Japan Geoscience Union Meeting 2018

Presentation information

[JJ] Oral

A (Atmospheric and Hydrospheric Sciences) » A-CC Cryospheric Sciences & Cold District Environment

[A-CC29] Ice cores and paleoenvironmental modeling

Tue. May 22, 2018 9:00 AM - 10:30 AM 201A (2F International Conference Hall, Makuhari Messe)

convener:Ryu Uemura(University of the Ryukyus), Kenji Kawamura(National Institute of Polar Research, Research Organization of Information and Systems), Ayako Abe-Ouchi(東京大学大気海洋研究所, 共同), Nozomu Takeuchi(Chiba University), Chairperson:Takeuchi Nozomu(千葉大学), Hattori Shohei(東工大)

10:15 AM - 10:30 AM

[ACC29-06] Variation in chemical form of aerosol deposited around southeastern Greenland in spring season during 1960-2015.

*Takuto Ando1, Yoshinori Iizuka2, Hiroshi Ohno3, Shin Sugiyama2 (1.Arctic Research Center, Hokkaido University, 2.Institute of Low Temperature Science, Hokkaido University, 3.Kitami Institute of Technology)

Keywords:Greenland, ice core, aerosol, micro-Raman

The Arctic including the Greenland ice sheet is one of the most sensitive areas for future warming. Tendency of cloud condensation nuclei (CCN) formation, which is an important factor of radiative forcing, differs depending on chemical forms of aerosol. However, detailed transportation process of these aerosols in the past from the Northern Hemisphere to the Greenland ice sheet is still unknown. Ice cores are suitable to evaluate changes in aerosol composition because past water-soluble inclusions are preserved. Thus, chemical form of aerosol in ice core samples is important to reveal radiative forcing change in the past and future. Seasonal change of δ18O is recognized from southeastern dome in Greenland (SE-Dome) ice core samples collected in 2015 due to extremely high accumulation rate (~1 m/yr.; Furukawa et al., 2017). In addition, the decadal trend of NO3 flux in these samples differs from the decreasing trend of anthropogenic NOx emissions (Iizuka et al., 2017). In this study, we focused on water-soluble inclusions in the spring samples of SE-Dome core and identified their chemical form by using micro-Raman spectroscopy.

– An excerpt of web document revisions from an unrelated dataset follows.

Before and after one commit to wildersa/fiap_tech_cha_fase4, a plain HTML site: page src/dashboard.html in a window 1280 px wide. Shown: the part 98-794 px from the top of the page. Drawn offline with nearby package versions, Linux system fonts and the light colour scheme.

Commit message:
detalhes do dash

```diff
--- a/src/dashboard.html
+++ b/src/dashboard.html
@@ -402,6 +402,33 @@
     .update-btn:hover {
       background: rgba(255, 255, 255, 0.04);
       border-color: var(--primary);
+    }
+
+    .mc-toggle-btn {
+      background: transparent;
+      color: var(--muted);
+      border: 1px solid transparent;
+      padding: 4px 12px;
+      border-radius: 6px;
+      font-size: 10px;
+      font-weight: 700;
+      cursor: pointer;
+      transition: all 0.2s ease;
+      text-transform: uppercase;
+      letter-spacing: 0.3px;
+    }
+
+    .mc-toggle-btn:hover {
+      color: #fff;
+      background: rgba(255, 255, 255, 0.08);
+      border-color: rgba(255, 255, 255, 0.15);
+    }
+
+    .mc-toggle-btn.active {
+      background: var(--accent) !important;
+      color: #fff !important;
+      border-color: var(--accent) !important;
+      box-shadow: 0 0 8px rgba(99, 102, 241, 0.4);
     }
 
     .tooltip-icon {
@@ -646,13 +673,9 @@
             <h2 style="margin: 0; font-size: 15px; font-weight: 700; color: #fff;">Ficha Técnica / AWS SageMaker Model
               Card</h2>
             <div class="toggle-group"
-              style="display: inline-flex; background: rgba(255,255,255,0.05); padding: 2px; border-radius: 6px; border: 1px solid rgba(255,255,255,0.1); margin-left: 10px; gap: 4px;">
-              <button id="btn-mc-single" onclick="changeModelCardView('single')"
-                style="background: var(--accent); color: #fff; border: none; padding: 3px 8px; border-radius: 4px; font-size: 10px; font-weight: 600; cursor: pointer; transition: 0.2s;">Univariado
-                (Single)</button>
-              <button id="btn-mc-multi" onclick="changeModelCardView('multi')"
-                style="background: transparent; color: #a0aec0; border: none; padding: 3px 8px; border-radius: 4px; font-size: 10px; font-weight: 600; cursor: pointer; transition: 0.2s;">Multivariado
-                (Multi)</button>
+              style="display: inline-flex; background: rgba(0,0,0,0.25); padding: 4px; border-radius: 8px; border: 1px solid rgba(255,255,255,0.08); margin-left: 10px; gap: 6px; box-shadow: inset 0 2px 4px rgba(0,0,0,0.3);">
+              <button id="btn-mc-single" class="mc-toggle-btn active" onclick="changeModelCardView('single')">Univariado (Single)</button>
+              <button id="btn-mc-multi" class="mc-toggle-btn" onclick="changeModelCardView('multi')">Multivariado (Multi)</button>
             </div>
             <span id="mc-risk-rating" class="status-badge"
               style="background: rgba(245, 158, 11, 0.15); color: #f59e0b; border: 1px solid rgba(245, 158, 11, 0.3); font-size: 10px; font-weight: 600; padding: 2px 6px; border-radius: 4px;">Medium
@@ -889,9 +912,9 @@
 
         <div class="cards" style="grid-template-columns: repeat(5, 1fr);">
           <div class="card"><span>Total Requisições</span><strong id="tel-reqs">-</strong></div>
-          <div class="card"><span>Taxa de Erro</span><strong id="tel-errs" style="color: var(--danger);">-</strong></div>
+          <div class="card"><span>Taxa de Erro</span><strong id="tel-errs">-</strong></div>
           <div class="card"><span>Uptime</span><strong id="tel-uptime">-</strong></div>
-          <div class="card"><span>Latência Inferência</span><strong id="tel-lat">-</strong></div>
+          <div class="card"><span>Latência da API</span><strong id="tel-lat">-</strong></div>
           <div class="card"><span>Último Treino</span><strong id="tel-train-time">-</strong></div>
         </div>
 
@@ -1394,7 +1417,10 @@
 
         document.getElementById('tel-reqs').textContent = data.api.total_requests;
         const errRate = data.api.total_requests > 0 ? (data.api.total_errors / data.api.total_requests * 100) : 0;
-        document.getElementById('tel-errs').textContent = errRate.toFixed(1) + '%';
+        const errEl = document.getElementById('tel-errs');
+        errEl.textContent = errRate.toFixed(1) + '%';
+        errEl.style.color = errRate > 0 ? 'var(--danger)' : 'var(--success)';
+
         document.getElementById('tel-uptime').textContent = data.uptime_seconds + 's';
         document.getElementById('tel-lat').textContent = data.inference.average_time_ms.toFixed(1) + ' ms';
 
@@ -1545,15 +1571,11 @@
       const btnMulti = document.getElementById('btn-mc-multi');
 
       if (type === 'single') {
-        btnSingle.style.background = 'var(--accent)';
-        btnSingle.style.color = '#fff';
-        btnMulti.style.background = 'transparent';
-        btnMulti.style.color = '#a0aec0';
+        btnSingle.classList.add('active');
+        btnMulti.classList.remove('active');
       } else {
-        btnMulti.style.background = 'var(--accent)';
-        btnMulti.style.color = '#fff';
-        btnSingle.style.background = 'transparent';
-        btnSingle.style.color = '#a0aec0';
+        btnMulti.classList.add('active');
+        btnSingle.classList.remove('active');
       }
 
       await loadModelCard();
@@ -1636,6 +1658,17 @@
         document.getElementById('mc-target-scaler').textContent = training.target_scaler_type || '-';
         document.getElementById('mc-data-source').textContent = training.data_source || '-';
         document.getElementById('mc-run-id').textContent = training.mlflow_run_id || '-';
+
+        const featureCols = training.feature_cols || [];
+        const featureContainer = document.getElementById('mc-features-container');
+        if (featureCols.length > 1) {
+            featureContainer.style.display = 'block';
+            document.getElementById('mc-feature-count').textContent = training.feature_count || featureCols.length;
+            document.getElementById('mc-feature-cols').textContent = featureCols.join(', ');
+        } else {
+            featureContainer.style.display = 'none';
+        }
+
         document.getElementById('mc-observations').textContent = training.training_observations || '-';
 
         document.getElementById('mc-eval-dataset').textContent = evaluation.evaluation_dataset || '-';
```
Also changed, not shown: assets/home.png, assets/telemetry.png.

The ice samples were sublimated on Ni sheets in a clean booth under −22 degrees Celsius, and residual inclusions were analyzed. We analyzed 100 particles from spring samples. We identified CaSO4, Na2SO4, (NH4)2SO4, NaNO3, NH4NO3 and CaCO3 by Raman spectra. Sulfate/nitrate ratios gradually increase with depth direction. This trend is consistent with the decreasing trend of sulfate ion concentration (Iizuka et al., 2017). Moreover, (NH4)2SO4 is the major chemical form in the samples characterized by higher sulfate/nitrate ratios. Our back trajectory analyses using Hysplit suggest the air mass contribution from EU was higher during 60’s and 70’s. This higher contribution is possibly related to negative North Atlantic Oscillation (NAO-; Sodemann et al., 2008). From these results, we suggest that anthropogenic emission in EU before 70’s increased (NH4)2SO4 and sulfate depositions in SE Greenland. In contrast, sodium salts (Na2SO4 and NaNO3) decrease with depth direction. Atlantic Multidecadal Oscillation (AMO) changed from negative to positive after late 90’s. Sea salt emission in the North Atlantic around Greenland increases with SST during AMO+ (Li et al., 2015). We presumed that constant transportation of NaNO3 under AMO+ after late 90’s possibly maintained higher nitrate ions in the SE samples regardless of decreasing of anthropogenic NOx emissions.